* Extracted information
*** Block opens ***
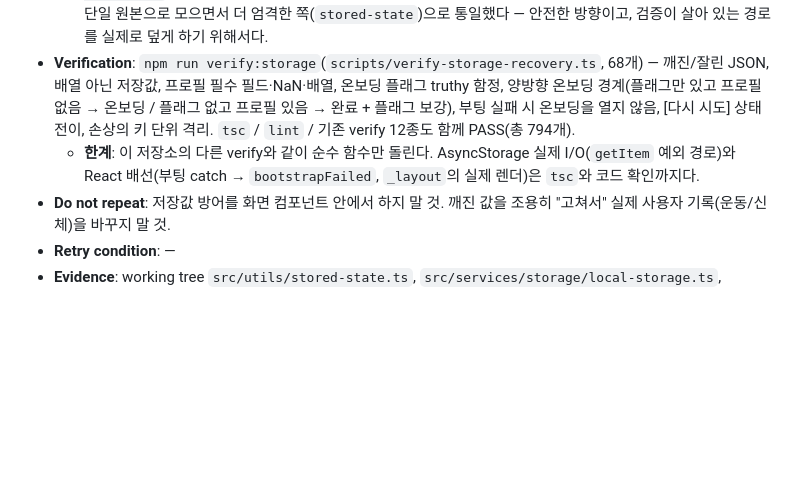
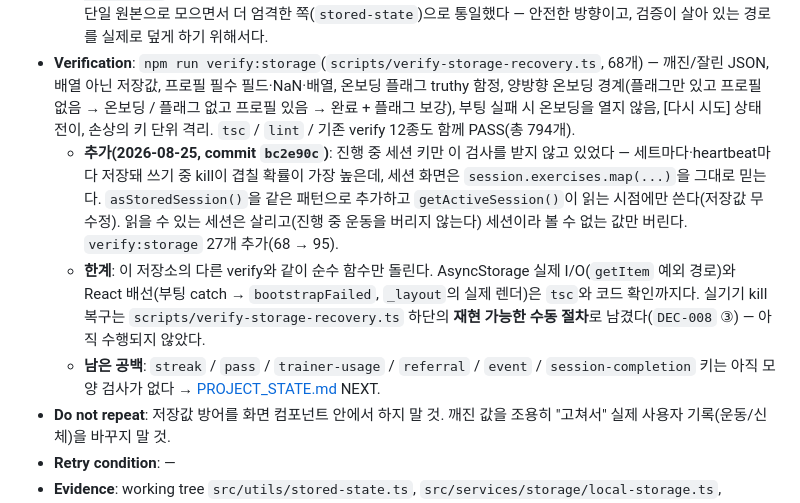
Before and after one commit to dbs7010-cmd/hellchang-grow, a Markdown page: FAILURE_LOG.md, the part around the change. Drawn GitHub-style; blank space fills up the shorter version.

```diff
--- a/FAILURE_LOG.md
+++ b/FAILURE_LOG.md
@@ -135,7 +135,9 @@ Status 값: `OPEN` · `RESOLVED` · `AVOID` · `UNKNOWN`
 - **Resolution**: `src/utils/stored-state.ts`가 저장값 판정의 **단일 원본**이다 — `parseStoredJson`(깨진 JSON은 없는 값) / `asStoredArray`(배열 아니면 빈 배열) / `isUsableProfile`(모양이 다르면 "프로필 없음") / `isOnboardingComplete`(정확히 true) / `resolveOnboardingState`(양방향 온보딩 판정) / `resolveBootstrapScreen`(splash·recovery·navigator). `local-storage` `profile-repository` `app-data-context` `_layout`이 전부 이 함수들을 호출한다. `app-data-context`는 읽기 실패 시 `bootstrapFailed`를 세우고 `reloadAppData`로 같은 경로를 다시 돈다.
   - 처음에는 같은 판정이 두 벌이었다 — `stored-state.ts`(아무도 import하지 않는 상태)와 `profile-repository`의 지역 복사본. 두 벌은 이미 갈라져 있었다(지역 복사본은 배열과 NaN size/tone을 통과시켰다). 단일 원본으로 모으면서 더 엄격한 쪽(`stored-state`)으로 통일했다 — 안전한 방향이고, 검증이 살아 있는 경로를 실제로 덮게 하기 위해서다.
 - **Verification**: `npm run verify:storage`(`scripts/verify-storage-recovery.ts`, 68개) — 깨진/잘린 JSON, 배열 아닌 저장값, 프로필 필수 필드·NaN·배열, 온보딩 플래그 truthy 함정, 양방향 온보딩 경계(플래그만 있고 프로필 없음 → 온보딩 / 플래그 없고 프로필 있음 → 완료 + 플래그 보강), 부팅 실패 시 온보딩을 열지 않음, [다시 시도] 상태 전이, 손상의 키 단위 격리. `tsc` / `lint` / 기존 verify 12종도 함께 PASS(총 794개).
-  - **한계**: 이 저장소의 다른 verify와 같이 순수 함수만 돌린다. AsyncStorage 실제 I/O(`getItem` 예외 경로)와 React 배선(부팅 catch → `bootstrapFailed`, `_layout`의 실제 렌더)은 `tsc`와 코드 확인까지다.
+  - **추가(2026-08-25, commit `bc2e90c`)**: 진행 중 세션 키만 이 검사를 받지 않고 있었다 — 세트마다·heartbeat마다 저장돼 쓰기 중 kill이 겹칠 확률이 가장 높은데, 세션 화면은 `session.exercises.map(...)`을 그대로 믿는다. `asStoredSession()`을 같은 패턴으로 추가하고 `getActiveSession()`이 읽는 시점에만 쓴다(저장값 무수정). 읽을 수 있는 세션은 살리고(진행 중 운동을 버리지 않는다) 세션이라 볼 수 없는 값만 버린다. `verify:storage` 27개 추가(68 → 95).
+  - **한계**: 이 저장소의 다른 verify와 같이 순수 함수만 돌린다. AsyncStorage 실제 I/O(`getItem` 예외 경로)와 React 배선(부팅 catch → `bootstrapFailed`, `_layout`의 실제 렌더)은 `tsc`와 코드 확인까지다. 실기기 kill 복구는 `scripts/verify-storage-recovery.ts` 하단의 **재현 가능한 수동 절차**로 남겼다(`DEC-008` ③) — 아직 수행되지 않았다.
+  - **남은 공백**: `streak` / `pass` / `trainer-usage` / `referral` / `event` / `session-completion` 키는 아직 모양 검사가 없다 → [PROJECT_STATE.md](PROJECT_STATE.md) NEXT.
 - **Do not repeat**: 저장값 방어를 화면 컴포넌트 안에서 하지 말 것. 깨진 값을 조용히 "고쳐서" 실제 사용자 기록(운동/신체)을 바꾸지 말 것.
 - **Retry condition**: —
 - **Evidence**: working tree `src/utils/stored-state.ts`, `src/services/storage/local-storage.ts`, `src/data/*-repository.ts`, `src/context/app-data-context.tsx`(부팅 경로), `src/app/_layout.tsx`, `scripts/verify-storage-recovery.ts` (uncommitted)
```
Also changed, not shown: PROJECT_STATE.md (+12 -6 lines).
*** Block closes ***
* Exercise directions
Output each line above exactly. Skip the images.

* Written answer
Before and after one commit to dbs7010-cmd/hellchang-grow, a Markdown page: FAILURE_LOG.md, the part around the change. Drawn GitHub-style; blank space fills up the shorter version.

```diff
--- a/FAILURE_LOG.md
+++ b/FAILURE_LOG.md
@@ -135,7 +135,9 @@ Status 값: `OPEN` · `RESOLVED` · `AVOID` · `UNKNOWN`
 - **Resolution**: `src/utils/stored-state.ts`가 저장값 판정의 **단일 원본**이다 — `parseStoredJson`(깨진 JSON은 없는 값) / `asStoredArray`(배열 아니면 빈 배열) / `isUsableProfile`(모양이 다르면 "프로필 없음") / `isOnboardingComplete`(정확히 true) / `resolveOnboardingState`(양방향 온보딩 판정) / `resolveBootstrapScreen`(splash·recovery·navigator). `local-storage` `profile-repository` `app-data-context` `_layout`이 전부 이 함수들을 호출한다. `app-data-context`는 읽기 실패 시 `bootstrapFailed`를 세우고 `reloadAppData`로 같은 경로를 다시 돈다.
   - 처음에는 같은 판정이 두 벌이었다 — `stored-state.ts`(아무도 import하지 않는 상태)와 `profile-repository`의 지역 복사본. 두 벌은 이미 갈라져 있었다(지역 복사본은 배열과 NaN size/tone을 통과시켰다). 단일 원본으로 모으면서 더 엄격한 쪽(`stored-state`)으로 통일했다 — 안전한 방향이고, 검증이 살아 있는 경로를 실제로 덮게 하기 위해서다.
 - **Verification**: `npm run verify:storage`(`scripts/verify-storage-recovery.ts`, 68개) — 깨진/잘린 JSON, 배열 아닌 저장값, 프로필 필수 필드·NaN·배열, 온보딩 플래그 truthy 함정, 양방향 온보딩 경계(플래그만 있고 프로필 없음 → 온보딩 / 플래그 없고 프로필 있음 → 완료 + 플래그 보강), 부팅 실패 시 온보딩을 열지 않음, [다시 시도] 상태 전이, 손상의 키 단위 격리. `tsc` / `lint` / 기존 verify 12종도 함께 PASS(총 794개).
-  - **한계**: 이 저장소의 다른 verify와 같이 순수 함수만 돌린다. AsyncStorage 실제 I/O(`getItem` 예외 경로)와 React 배선(부팅 catch → `bootstrapFailed`, `_layout`의 실제 렌더)은 `tsc`와 코드 확인까지다.
+  - **추가(2026-08-25, commit `bc2e90c`)**: 진행 중 세션 키만 이 검사를 받지 않고 있었다 — 세트마다·heartbeat마다 저장돼 쓰기 중 kill이 겹칠 확률이 가장 높은데, 세션 화면은 `session.exercises.map(...)`을 그대로 믿는다. `asStoredSession()`을 같은 패턴으로 추가하고 `getActiveSession()`이 읽는 시점에만 쓴다(저장값 무수정). 읽을 수 있는 세션은 살리고(진행 중 운동을 버리지 않는다) 세션이라 볼 수 없는 값만 버린다. `verify:storage` 27개 추가(68 → 95).
+  - **한계**: 이 저장소의 다른 verify와 같이 순수 함수만 돌린다. AsyncStorage 실제 I/O(`getItem` 예외 경로)와 React 배선(부팅 catch → `bootstrapFailed`, `_layout`의 실제 렌더)은 `tsc`와 코드 확인까지다. 실기기 kill 복구는 `scripts/verify-storage-recovery.ts` 하단의 **재현 가능한 수동 절차**로 남겼다(`DEC-008` ③) — 아직 수행되지 않았다.
+  - **남은 공백**: `streak` / `pass` / `trainer-usage` / `referral` / `event` / `session-completion` 키는 아직 모양 검사가 없다 → [PROJECT_STATE.md](PROJECT_STATE.md) NEXT.
 - **Do not repeat**: 저장값 방어를 화면 컴포넌트 안에서 하지 말 것. 깨진 값을 조용히 "고쳐서" 실제 사용자 기록(운동/신체)을 바꾸지 말 것.
 - **Retry condition**: —
 - **Evidence**: working tree `src/utils/stored-state.ts`, `src/services/storage/local-storage.ts`, `src/data/*-repository.ts`, `src/context/app-data-context.tsx`(부팅 경로), `src/app/_layout.tsx`, `scripts/verify-storage-recovery.ts` (uncommitted)
```
Also changed, not shown: PROJECT_STATE.md (+12 -6 lines).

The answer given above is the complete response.